Reporting from Washington — When Peter Devereaux arrived at Camp Lejeune in December 1980, he had no idea that officials were looking into unsafe levels of toxic chemicals in the drinking water.
As a Marine stationed at the sprawling military base along the North Carolina shore, Devereaux said, he led a healthy lifestyle. When he was diagnosed in early 2008 with a rare disease — male breast cancer — Devereaux did not connect his illness to Camp Lejeune.
But six months after he'd had his left breast and 22 cancerous lymph nodes removed, he received a letter from the Department of the Navy informing him that in the 1980s, "unregulated chemicals were discovered" in the drinking water at the camp's Hadnot Point water distribution system.
Drinking water in various areas of the camp had been contaminated with trichloroethylene and tetrachloroethylene — chemicals used to clean metals and dry-clean clothes — and benzene, a chemical found in fuel. All are believed to cause cancer.
Tests in 1980 first suggested the presence of contaminants. More than four years later, base officials shut down 10 wells, including one contaminated with benzene at Hadnot Point.
Devereaux, who left Lejeune in April 1982, wonders why it took the Marines more than two decades to inform him of his exposure to the carcinogen.
"It would have made a tremendous difference in my life," Devereaux said. He would have sought regular cancer screenings that might have caught the cancer earlier.

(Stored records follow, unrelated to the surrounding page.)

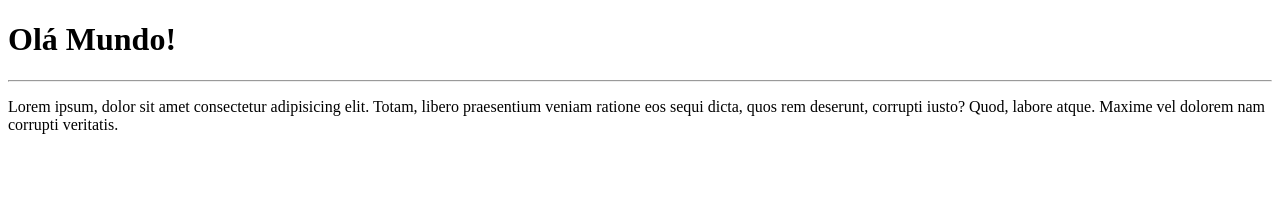
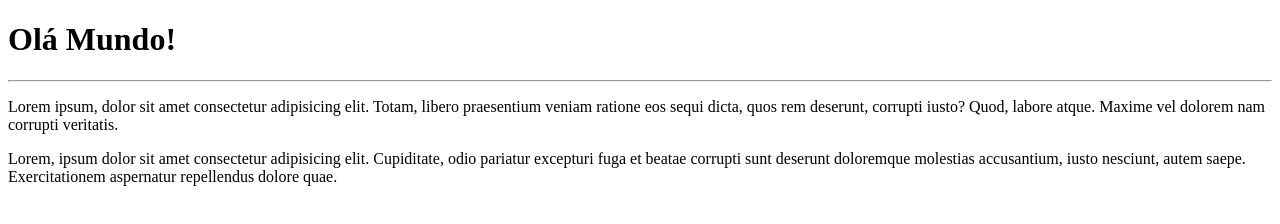
Before and after one commit to Maycon-Schiasso/Ol--Mundo, a plain HTML site: page site-exemplo/index.html in a window 1280 px wide. Drawn offline with Linux system fonts and the light colour scheme.

Commit message:
Adicionei um parágrafo

```diff
--- a/site-exemplo/index.html
+++ b/site-exemplo/index.html
@@ -9,5 +9,6 @@
    <h1>Olá Mundo!</h1>
    <hr>
     <p>Lorem ipsum, dolor sit amet consectetur adipisicing elit. Totam, libero praesentium veniam ratione eos sequi dicta, quos rem deserunt, corrupti iusto? Quod, labore atque. Maxime vel dolorem nam corrupti veritatis.</p>
+    <p>Lorem, ipsum dolor sit amet consectetur adipisicing elit. Cupiditate, odio pariatur excepturi fuga et beatae corrupti sunt deserunt doloremque molestias accusantium, iusto nesciunt, autem saepe. Exercitationem aspernatur repellendus dolore quae.</p>
 </body>
 </html>
```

Instead, Devereaux, 48, learned three months after his diagnosis that the cancer had spread to his spine, ribs and hip. Devereaux's doctors tell him the average life expectancy for people with metastatic breast cancer is two to three years.

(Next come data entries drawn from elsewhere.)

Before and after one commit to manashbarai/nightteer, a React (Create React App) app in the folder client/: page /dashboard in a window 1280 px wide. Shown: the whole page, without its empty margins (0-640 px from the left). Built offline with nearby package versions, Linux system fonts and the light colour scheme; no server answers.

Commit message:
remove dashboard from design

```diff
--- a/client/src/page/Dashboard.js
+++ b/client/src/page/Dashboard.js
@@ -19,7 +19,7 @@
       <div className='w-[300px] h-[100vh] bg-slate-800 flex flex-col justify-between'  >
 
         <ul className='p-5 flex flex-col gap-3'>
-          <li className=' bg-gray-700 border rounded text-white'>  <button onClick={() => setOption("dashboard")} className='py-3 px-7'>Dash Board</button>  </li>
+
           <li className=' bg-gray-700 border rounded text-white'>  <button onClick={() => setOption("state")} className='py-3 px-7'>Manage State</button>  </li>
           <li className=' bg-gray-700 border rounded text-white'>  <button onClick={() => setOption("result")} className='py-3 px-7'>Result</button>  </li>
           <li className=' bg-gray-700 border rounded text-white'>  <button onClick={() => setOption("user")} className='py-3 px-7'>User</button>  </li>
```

On Thursday, Devereaux and two others who think their cancer is linked to Camp Lejeune testified before Congress about the 30-year effort to convince the Marine Corps to fully disclose the extent that the contaminated water may have caused cancer in hundreds of members of the military, their families and other civilians, and to compensate the victims.
"I believe it is time that the Department of the Navy and U.S. Marine Corps stop fighting these efforts and focus their energies on taking care of their own now and in the future," said Rep. Brad Miller (D-N.C.), chairman of the House Science and Technology Committee's subcommittee on Investigations and Oversight.
Maj. Gen. Eugene G. Payne Jr., until recently the Marine officer in charge of facilities, acknowledged that the Marine Corps had handled the issue poorly.
"It is astounding some of the things that have happened," Payne testified. "I think we were lulled into a sense of complacency or a lack of urgency…. There are many things that I would have done differently."
Payne said the Marine Corps was "deeply concerned" about people who had been sickened but stopped short of declaring the military responsible for the illnesses. In his written testimony, he said scientific studies were underway to determine whether there was a link.
As a veteran, Devereaux is entitled to full coverage for his healthcare expenses, but civilians in the same position are not.
"The Marines knew about it and said nothing, knowing full well we were bathing in and drinking contaminated water on a daily basis," Devereaux said. "The water reports state that the wells were contaminated and action needed to be taken, and nothing was done."